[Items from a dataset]
[Start of section]
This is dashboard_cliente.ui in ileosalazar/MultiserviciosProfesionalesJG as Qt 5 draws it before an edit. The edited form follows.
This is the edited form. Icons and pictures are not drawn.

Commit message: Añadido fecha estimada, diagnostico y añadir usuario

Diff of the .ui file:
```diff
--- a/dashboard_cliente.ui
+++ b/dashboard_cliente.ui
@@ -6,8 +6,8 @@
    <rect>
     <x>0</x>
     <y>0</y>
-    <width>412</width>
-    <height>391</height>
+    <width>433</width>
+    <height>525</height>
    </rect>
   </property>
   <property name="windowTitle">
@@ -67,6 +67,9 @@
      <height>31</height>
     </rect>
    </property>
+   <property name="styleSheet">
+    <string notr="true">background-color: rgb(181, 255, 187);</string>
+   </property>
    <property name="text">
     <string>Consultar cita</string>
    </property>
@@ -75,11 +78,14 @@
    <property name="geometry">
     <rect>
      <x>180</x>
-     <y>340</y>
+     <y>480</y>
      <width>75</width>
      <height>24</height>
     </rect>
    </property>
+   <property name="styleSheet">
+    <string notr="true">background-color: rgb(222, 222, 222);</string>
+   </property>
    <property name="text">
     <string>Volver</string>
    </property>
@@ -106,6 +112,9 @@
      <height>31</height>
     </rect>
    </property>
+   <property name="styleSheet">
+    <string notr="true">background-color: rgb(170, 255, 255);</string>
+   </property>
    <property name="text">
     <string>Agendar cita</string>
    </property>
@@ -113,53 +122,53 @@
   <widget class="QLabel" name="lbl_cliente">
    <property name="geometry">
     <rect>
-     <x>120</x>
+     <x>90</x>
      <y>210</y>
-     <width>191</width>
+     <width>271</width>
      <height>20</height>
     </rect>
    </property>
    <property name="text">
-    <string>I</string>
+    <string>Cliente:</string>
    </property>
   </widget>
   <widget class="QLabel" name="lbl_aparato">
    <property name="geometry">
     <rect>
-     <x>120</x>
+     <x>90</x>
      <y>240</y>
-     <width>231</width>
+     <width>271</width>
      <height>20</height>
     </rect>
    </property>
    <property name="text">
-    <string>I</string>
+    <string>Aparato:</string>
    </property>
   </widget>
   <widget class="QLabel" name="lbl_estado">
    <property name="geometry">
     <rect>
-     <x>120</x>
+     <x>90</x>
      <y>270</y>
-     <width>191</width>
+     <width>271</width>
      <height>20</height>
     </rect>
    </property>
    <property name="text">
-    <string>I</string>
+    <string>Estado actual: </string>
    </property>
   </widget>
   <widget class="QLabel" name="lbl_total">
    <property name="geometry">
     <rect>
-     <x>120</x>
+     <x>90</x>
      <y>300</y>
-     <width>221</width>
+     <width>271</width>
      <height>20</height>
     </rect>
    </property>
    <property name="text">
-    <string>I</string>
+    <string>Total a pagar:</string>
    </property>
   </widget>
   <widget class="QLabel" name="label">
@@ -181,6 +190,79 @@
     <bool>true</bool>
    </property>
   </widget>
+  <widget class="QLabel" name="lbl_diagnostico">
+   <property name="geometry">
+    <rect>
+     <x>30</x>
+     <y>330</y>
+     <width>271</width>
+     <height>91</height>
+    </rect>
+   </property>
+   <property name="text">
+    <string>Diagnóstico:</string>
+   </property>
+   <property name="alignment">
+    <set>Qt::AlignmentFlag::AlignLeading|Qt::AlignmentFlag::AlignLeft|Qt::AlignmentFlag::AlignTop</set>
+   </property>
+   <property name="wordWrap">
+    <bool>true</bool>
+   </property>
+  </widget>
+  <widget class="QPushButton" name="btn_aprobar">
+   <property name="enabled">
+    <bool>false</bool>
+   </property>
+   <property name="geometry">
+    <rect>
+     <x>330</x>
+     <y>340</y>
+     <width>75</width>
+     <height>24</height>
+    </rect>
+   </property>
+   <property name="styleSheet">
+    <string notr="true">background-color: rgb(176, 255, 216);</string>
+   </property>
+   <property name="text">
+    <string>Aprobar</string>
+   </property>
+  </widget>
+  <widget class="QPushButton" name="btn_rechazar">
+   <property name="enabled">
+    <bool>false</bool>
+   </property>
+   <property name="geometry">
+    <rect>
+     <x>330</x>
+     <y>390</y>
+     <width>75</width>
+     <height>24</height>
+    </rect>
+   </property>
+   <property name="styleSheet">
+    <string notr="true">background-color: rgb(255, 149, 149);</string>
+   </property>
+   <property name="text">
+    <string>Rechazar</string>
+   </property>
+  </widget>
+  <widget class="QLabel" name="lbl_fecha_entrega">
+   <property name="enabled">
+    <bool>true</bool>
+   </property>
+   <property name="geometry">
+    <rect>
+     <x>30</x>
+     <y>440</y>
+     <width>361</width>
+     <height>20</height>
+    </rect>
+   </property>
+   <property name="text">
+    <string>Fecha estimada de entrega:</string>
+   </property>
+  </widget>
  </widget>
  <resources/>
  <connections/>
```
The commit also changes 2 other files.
[End of section]
Your goal: Using the same words as the original, repeat the records above.

Answer box:
This is dashboard_cliente.ui in ileosalazar/MultiserviciosProfesionalesJG as Qt 5 draws it before an edit. The edited form follows.
This is the edited form. Icons and pictures are not drawn.

Commit message: Añadido fecha estimada, diagnostico y añadir usuario

Diff of the .ui file:
```diff
--- a/dashboard_cliente.ui
+++ b/dashboard_cliente.ui
@@ -6,8 +6,8 @@
    <rect>
     <x>0</x>
     <y>0</y>
-    <width>412</width>
-    <height>391</height>
+    <width>433</width>
+    <height>525</height>
    </rect>
   </property>
   <property name="windowTitle">
@@ -67,6 +67,9 @@
      <height>31</height>
     </rect>
    </property>
+   <property name="styleSheet">
+    <string notr="true">background-color: rgb(181, 255, 187);</string>
+   </property>
    <property name="text">
     <string>Consultar cita</string>
    </property>
@@ -75,11 +78,14 @@
    <property name="geometry">
     <rect>
      <x>180</x>
-     <y>340</y>
+     <y>480</y>
      <width>75</width>
      <height>24</height>
     </rect>
    </property>
+   <property name="styleSheet">
+    <string notr="true">background-color: rgb(222, 222, 222);</string>
+   </property>
    <property name="text">
     <string>Volver</string>
    </property>
@@ -106,6 +112,9 @@
      <height>31</height>
     </rect>
    </property>
+   <property name="styleSheet">
+    <string notr="true">background-color: rgb(170, 255, 255);</string>
+   </property>
    <property name="text">
     <string>Agendar cita</string>
    </property>
@@ -113,53 +122,53 @@
   <widget class="QLabel" name="lbl_cliente">
    <property name="geometry">
     <rect>
-     <x>120</x>
+     <x>90</x>
      <y>210</y>
-     <width>191</width>
+     <width>271</width>
      <height>20</height>
     </rect>
    </property>
    <property name="text">
-    <string>I</string>
+    <string>Cliente:</string>
    </property>
   </widget>
   <widget class="QLabel" name="lbl_aparato">
    <property name="geometry">
     <rect>
-     <x>120</x>
+     <x>90</x>
      <y>240</y>
-     <width>231</width>
+     <width>271</width>
      <height>20</height>
     </rect>
    </property>
    <property name="text">
-    <string>I</string>
+    <string>Aparato:</string>
    </property>
   </widget>
   <widget class="QLabel" name="lbl_estado">
    <property name="geometry">
     <rect>
-     <x>120</x>
+     <x>90</x>
      <y>270</y>
-     <width>191</width>
+     <width>271</width>
      <height>20</height>
     </rect>
    </property>
    <property name="text">
-    <string>I</string>
+    <string>Estado actual: </string>
    </property>
   </widget>
   <widget class="QLabel" name="lbl_total">
    <property name="geometry">
     <rect>
-     <x>120</x>
+     <x>90</x>
      <y>300</y>
-     <width>221</width>
+     <width>271</width>
      <height>20</height>
     </rect>
    </property>
    <property name="text">
-    <string>I</string>
+    <string>Total a pagar:</string>
    </property>
   </widget>
   <widget class="QLabel" name="label">
@@ -181,6 +190,79 @@
     <bool>true</bool>
    </property>
   </widget>
+  <widget class="QLabel" name="lbl_diagnostico">
+   <property name="geometry">
+    <rect>
+     <x>30</x>
+     <y>330</y>
+     <width>271</width>
+     <height>91</height>
+    </rect>
+   </property>
+   <property name="text">
+    <string>Diagnóstico:</string>
+   </property>
+   <property name="alignment">
+    <set>Qt::AlignmentFlag::AlignLeading|Qt::AlignmentFlag::AlignLeft|Qt::AlignmentFlag::AlignTop</set>
+   </property>
+   <property name="wordWrap">
+    <bool>true</bool>
+   </property>
+  </widget>
+  <widget class="QPushButton" name="btn_aprobar">
+   <property name="enabled">
+    <bool>false</bool>
+   </property>
+   <property name="geometry">
+    <rect>
+     <x>330</x>
+     <y>340</y>
+     <width>75</width>
+     <height>24</height>
+    </rect>
+   </property>
+   <property name="styleSheet">
+    <string notr="true">background-color: rgb(176, 255, 216);</string>
+   </property>
+   <property name="text">
+    <string>Aprobar</string>
+   </property>
+  </widget>
+  <widget class="QPushButton" name="btn_rechazar">
+   <property name="enabled">
+    <bool>false</bool>
+   </property>
+   <property name="geometry">
+    <rect>
+     <x>330</x>
+     <y>390</y>
+     <width>75</width>
+     <height>24</height>
+    </rect>
+   </property>
+   <property name="styleSheet">
+    <string notr="true">background-color: rgb(255, 149, 149);</string>
+   </property>
+   <property name="text">
+    <string>Rechazar</string>
+   </property>
+  </widget>
+  <widget class="QLabel" name="lbl_fecha_entrega">
+   <property name="enabled">
+    <bool>true</bool>
+   </property>
+   <property name="geometry">
+    <rect>
+     <x>30</x>
+     <y>440</y>
+     <width>361</width>
+     <height>20</height>
+    </rect>
+   </property>
+   <property name="text">
+    <string>Fecha estimada de entrega:</string>
+   </property>
+  </widget>
  </widget>
  <resources/>
  <connections/>
```
The commit also changes 2 other files.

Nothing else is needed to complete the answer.